A mental model, in other words, is what we believe to be true, generally based on our experiences, and how we assimilate new things into our existing knowledge. It doesn't have to be the truth, and it usually isn't. It just has to settle in our heads well enough to let us sleep at night. It has to help us understand how to use a computer and understand what it is, but not necessarily what it really does.
For users to feel good about an application, they need to feel as if they understand it. Making it as simple as possible for them to understandeven if that simple understanding is completely inaccurateis designing the obvious. Of course, the inaccurate understanding has to be useful as a way of thinking and simplifying, but as long as that's true, the design has a better chance of succeeding.
In other words, it's OK if the user is completely wrong in her perception of what is happening as long as her sense of understanding makes her feel good and competent, and she can accomplish her goals with her understanding, regardless of how faulty it might be.
An implementation model, on the other hand, is something that has been designed, usually by not being "designed" at all, to reflect the underlying details of a system. Implementation models have no regard for a system's users. They aim, usually, to please the geeks that create them.
That old DOS prompt, which required us to understand how to forcibly remove a file from the dark shadows of the hard drive index, is an example of an implementation model.
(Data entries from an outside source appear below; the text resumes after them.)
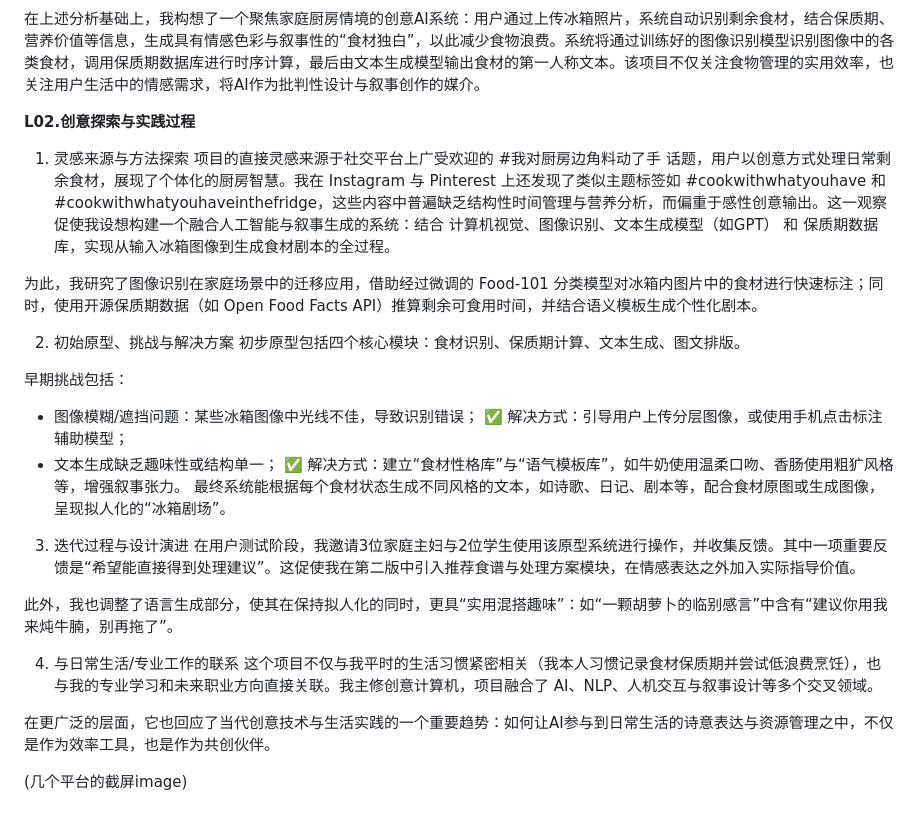
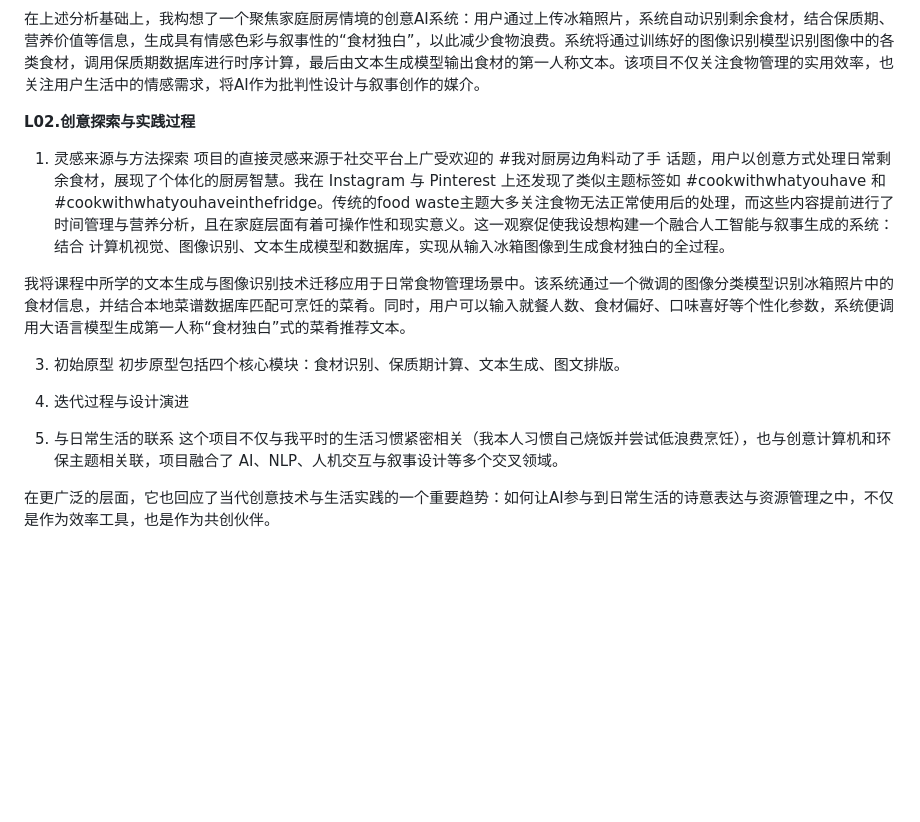
Before and after one commit to Suning26/Coding-3-Final-project-C, a Markdown page: OVERVIEW.md, the part around the change. GitHub-like rendering; blank space fills up the shorter version.

```diff
--- a/OVERVIEW.md
+++ b/OVERVIEW.md
@@ -11,29 +11,18 @@
 **L02.创意探索与实践过程**
 
 1. 灵感来源与方法探索
-项目的直接灵感来源于社交平台上广受欢迎的 #我对厨房边角料动了手 话题，用户以创意方式处理日常剩余食材，展现了个体化的厨房智慧。我在 Instagram 与 Pinterest 上还发现了类似主题标签如 #cookwithwhatyouhave 和 #cookwithwhatyouhaveinthefridge，这些内容中普遍缺乏结构性时间管理与营养分析，而偏重于感性创意输出。这一观察促使我设想构建一个融合人工智能与叙事生成的系统：结合 计算机视觉、图像识别、文本生成模型（如GPT） 和 保质期数据库，实现从输入冰箱图像到生成食材剧本的全过程。
+项目的直接灵感来源于社交平台上广受欢迎的 #我对厨房边角料动了手 话题，用户以创意方式处理日常剩余食材，展现了个体化的厨房智慧。我在 Instagram 与 Pinterest 上还发现了类似主题标签如 #cookwithwhatyouhave 和 #cookwithwhatyouhaveinthefridge。传统的food waste主题大多关注食物无法正常使用后的处理，而这些内容提前进行了时间管理与营养分析，且在家庭层面有着可操作性和现实意义。这一观察促使我设想构建一个融合人工智能与叙事生成的系统：结合 计算机视觉、图像识别、文本生成模型和数据库，实现从输入冰箱图像到生成食材独白的全过程。
 
-为此，我研究了图像识别在家庭场景中的迁移应用，借助经过微调的 Food-101 分类模型对冰箱内图片中的食材进行快速标注；同时，使用开源保质期数据（如 Open Food Facts API）推算剩余可食用时间，并结合语义模板生成个性化剧本。
+我将课程中所学的文本生成与图像识别技术迁移应用于日常食物管理场景中。该系统通过一个微调的图像分类模型识别冰箱照片中的食材信息，并结合本地菜谱数据库匹配可烹饪的菜肴。同时，用户可以输入就餐人数、食材偏好、口味喜好等个性化参数，系统便调用大语言模型生成第一人称“食材独白”式的菜肴推荐文本。
 
-2. 初始原型、挑战与解决方案
+3. 初始原型
 初步原型包括四个核心模块：食材识别、保质期计算、文本生成、图文排版。
 
-早期挑战包括：
-
- - 图像模糊/遮挡问题：某些冰箱图像中光线不佳，导致识别错误；
-✅ 解决方式：引导用户上传分层图像，或使用手机点击标注辅助模型；
- - 文本生成缺乏趣味性或结构单一；
-✅ 解决方式：建立“食材性格库”与“语气模板库”，如牛奶使用温柔口吻、香肠使用粗犷风格等，增强叙事张力。
-最终系统能根据每个食材状态生成不同风格的文本，如诗歌、日记、剧本等，配合食材原图或生成图像，呈现拟人化的“冰箱剧场”。
 
 3. 迭代过程与设计演进
-在用户测试阶段，我邀请3位家庭主妇与2位学生使用该原型系统进行操作，并收集反馈。其中一项重要反馈是“希望能直接得到处理建议”。这促使我在第二版中引入推荐食谱与处理方案模块，在情感表达之外加入实际指导价值。
 
-此外，我也调整了语言生成部分，使其在保持拟人化的同时，更具“实用混搭趣味”：如“一颗胡萝卜的临别感言”中含有“建议你用我来炖牛腩，别再拖了”。
 
-4. 与日常生活/专业工作的联系
-这个项目不仅与我平时的生活习惯紧密相关（我本人习惯记录食材保质期并尝试低浪费烹饪），也与我的专业学习和未来职业方向直接关联。我主修创意计算机，项目融合了 AI、NLP、人机交互与叙事设计等多个交叉领域。
+4. 与日常生活的联系
+这个项目不仅与我平时的生活习惯紧密相关（我本人习惯自己烧饭并尝试低浪费烹饪），也与创意计算机和环保主题相关联，项目融合了 AI、NLP、人机交互与叙事设计等多个交叉领域。
 
 在更广泛的层面，它也回应了当代创意技术与生活实践的一个重要趋势：如何让AI参与到日常生活的诗意表达与资源管理之中，不仅是作为效率工具，也是作为共创伙伴。
-
-(几个平台的截屏image)
```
We were expected to know how the hard drive works, how to remove an item from it, and so on. Now, we just throw the darn thing away.
In Web applications, many implementation-model designs appear even when there are far better ways to represent the functionality the interface elements are intended to handle. This chapter is about how to avoid implementation models and design interfaces that make sense to users without forcing them to understand the underlying technologies.